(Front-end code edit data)
○ ○ ○ ○ ○

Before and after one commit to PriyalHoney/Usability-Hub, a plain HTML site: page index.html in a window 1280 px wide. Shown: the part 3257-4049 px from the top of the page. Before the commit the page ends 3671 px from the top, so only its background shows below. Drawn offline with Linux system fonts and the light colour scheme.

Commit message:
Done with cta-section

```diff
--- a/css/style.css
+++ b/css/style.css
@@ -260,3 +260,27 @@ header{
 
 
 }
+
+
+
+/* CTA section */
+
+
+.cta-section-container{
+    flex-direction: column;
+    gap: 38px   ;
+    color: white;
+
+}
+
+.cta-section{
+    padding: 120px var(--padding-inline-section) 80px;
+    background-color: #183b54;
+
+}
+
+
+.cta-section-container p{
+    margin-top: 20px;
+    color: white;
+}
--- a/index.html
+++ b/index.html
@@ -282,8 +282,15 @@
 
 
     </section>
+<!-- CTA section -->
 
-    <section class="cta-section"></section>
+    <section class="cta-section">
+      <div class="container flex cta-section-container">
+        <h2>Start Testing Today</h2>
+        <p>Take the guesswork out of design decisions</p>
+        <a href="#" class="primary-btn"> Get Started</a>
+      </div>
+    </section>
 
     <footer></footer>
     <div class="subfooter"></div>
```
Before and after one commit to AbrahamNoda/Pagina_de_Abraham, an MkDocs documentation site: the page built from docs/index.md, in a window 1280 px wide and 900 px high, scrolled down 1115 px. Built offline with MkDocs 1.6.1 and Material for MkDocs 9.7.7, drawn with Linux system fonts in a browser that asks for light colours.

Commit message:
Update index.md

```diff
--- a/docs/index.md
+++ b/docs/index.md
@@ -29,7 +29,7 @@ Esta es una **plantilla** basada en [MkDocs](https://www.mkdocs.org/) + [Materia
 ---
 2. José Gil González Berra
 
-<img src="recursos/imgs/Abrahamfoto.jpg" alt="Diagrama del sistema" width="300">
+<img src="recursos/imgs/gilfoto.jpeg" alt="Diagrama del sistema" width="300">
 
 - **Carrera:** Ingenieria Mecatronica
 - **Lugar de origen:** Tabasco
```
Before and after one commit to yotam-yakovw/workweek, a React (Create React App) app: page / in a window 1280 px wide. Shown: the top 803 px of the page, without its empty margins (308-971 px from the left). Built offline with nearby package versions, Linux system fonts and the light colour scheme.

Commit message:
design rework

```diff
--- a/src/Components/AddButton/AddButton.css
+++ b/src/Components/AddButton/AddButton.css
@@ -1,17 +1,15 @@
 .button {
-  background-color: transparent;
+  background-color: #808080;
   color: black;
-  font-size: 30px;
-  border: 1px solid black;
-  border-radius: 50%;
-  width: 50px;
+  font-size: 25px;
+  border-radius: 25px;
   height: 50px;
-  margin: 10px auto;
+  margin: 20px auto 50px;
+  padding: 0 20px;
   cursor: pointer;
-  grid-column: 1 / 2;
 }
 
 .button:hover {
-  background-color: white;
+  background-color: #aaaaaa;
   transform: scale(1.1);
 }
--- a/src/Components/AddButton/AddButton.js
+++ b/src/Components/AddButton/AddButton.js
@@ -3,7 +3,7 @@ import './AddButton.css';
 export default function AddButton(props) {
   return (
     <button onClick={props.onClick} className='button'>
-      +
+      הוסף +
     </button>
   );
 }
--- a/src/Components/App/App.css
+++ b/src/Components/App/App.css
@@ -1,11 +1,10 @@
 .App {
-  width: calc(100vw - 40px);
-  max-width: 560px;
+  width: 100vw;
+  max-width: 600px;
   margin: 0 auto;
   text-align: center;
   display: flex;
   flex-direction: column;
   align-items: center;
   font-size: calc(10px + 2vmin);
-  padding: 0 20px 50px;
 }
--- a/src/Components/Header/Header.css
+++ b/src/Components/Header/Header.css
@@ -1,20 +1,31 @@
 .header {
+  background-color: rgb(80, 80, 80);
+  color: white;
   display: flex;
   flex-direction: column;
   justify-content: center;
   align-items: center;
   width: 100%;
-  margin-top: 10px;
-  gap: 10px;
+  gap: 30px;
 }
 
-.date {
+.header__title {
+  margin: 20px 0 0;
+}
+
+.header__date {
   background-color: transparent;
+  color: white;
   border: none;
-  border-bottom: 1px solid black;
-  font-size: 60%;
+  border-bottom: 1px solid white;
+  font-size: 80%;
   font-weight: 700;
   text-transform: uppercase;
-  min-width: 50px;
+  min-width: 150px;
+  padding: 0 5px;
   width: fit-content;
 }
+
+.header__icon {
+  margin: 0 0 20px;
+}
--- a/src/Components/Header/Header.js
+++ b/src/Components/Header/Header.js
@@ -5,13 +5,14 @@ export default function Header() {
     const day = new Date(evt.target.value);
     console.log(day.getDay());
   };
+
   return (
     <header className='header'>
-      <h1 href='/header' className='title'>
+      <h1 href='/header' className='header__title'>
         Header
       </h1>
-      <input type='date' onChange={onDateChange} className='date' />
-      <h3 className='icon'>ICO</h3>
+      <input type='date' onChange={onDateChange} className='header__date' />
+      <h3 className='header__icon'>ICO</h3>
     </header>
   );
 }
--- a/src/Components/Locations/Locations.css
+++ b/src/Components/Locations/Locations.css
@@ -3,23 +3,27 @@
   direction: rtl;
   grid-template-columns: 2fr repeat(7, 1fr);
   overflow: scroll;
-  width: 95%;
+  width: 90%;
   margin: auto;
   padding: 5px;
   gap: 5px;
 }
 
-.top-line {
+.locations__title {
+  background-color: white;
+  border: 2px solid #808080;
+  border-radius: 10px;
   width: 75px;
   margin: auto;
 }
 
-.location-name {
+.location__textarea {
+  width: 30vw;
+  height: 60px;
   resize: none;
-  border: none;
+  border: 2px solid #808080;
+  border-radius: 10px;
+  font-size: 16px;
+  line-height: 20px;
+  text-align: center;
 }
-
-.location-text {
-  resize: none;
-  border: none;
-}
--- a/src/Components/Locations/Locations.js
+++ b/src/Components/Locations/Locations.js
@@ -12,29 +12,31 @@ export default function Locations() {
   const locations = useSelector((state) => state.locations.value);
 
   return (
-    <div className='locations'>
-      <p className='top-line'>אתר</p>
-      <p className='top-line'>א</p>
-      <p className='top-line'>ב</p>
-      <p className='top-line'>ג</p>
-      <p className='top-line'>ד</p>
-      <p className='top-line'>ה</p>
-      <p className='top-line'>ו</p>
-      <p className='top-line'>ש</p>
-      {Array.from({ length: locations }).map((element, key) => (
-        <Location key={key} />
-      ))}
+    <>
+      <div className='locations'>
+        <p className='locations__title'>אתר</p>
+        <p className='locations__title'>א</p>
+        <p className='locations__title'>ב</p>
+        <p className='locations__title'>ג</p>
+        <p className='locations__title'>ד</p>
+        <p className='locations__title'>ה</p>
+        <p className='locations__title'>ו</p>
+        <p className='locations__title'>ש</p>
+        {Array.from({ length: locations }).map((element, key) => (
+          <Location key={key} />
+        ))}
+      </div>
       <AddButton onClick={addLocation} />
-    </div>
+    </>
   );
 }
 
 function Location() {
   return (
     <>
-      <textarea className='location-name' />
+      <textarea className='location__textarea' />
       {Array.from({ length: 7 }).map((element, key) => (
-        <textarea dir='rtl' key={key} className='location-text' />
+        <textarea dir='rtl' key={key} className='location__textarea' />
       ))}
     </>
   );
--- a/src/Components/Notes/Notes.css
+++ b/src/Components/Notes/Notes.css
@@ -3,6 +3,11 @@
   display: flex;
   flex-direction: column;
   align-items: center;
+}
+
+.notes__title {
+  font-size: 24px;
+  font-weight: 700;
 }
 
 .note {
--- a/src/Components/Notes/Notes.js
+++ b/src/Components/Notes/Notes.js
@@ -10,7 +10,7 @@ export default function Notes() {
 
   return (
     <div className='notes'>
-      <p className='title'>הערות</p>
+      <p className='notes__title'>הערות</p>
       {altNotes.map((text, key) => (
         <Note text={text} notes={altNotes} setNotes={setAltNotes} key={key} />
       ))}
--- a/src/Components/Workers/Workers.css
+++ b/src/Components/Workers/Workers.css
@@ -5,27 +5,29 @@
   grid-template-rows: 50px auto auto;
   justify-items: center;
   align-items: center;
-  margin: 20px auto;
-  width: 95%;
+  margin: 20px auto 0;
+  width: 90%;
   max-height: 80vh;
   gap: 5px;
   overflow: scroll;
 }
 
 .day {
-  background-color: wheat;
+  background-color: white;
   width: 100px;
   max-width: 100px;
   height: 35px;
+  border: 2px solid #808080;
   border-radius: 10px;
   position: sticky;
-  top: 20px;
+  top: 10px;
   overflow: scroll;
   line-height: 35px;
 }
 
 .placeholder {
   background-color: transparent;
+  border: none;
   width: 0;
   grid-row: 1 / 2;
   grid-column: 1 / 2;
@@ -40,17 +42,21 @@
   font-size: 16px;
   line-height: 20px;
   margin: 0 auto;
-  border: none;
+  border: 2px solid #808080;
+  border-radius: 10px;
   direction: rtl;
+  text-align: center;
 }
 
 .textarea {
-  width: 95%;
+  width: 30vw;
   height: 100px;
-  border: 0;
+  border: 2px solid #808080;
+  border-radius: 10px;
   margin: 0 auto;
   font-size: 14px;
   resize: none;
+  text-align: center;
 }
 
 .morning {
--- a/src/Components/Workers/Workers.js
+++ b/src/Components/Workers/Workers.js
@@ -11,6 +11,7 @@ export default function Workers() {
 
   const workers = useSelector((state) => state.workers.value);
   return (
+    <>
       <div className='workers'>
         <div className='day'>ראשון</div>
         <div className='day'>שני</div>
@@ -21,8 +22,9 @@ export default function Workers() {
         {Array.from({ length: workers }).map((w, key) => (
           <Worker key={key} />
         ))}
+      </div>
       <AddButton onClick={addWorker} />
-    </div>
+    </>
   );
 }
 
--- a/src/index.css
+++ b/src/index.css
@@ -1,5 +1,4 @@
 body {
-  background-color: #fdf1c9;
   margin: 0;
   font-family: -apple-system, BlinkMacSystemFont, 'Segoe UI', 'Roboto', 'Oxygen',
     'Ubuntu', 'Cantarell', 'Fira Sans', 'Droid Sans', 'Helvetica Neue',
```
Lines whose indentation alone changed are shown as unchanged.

○ ○ ○ ○ ○

### WHAT IS EXPECTED
Across all the records above, count the lines that contain "auto" and reply with only the number.

### SOLUTION FOR THIS EXERCISE
10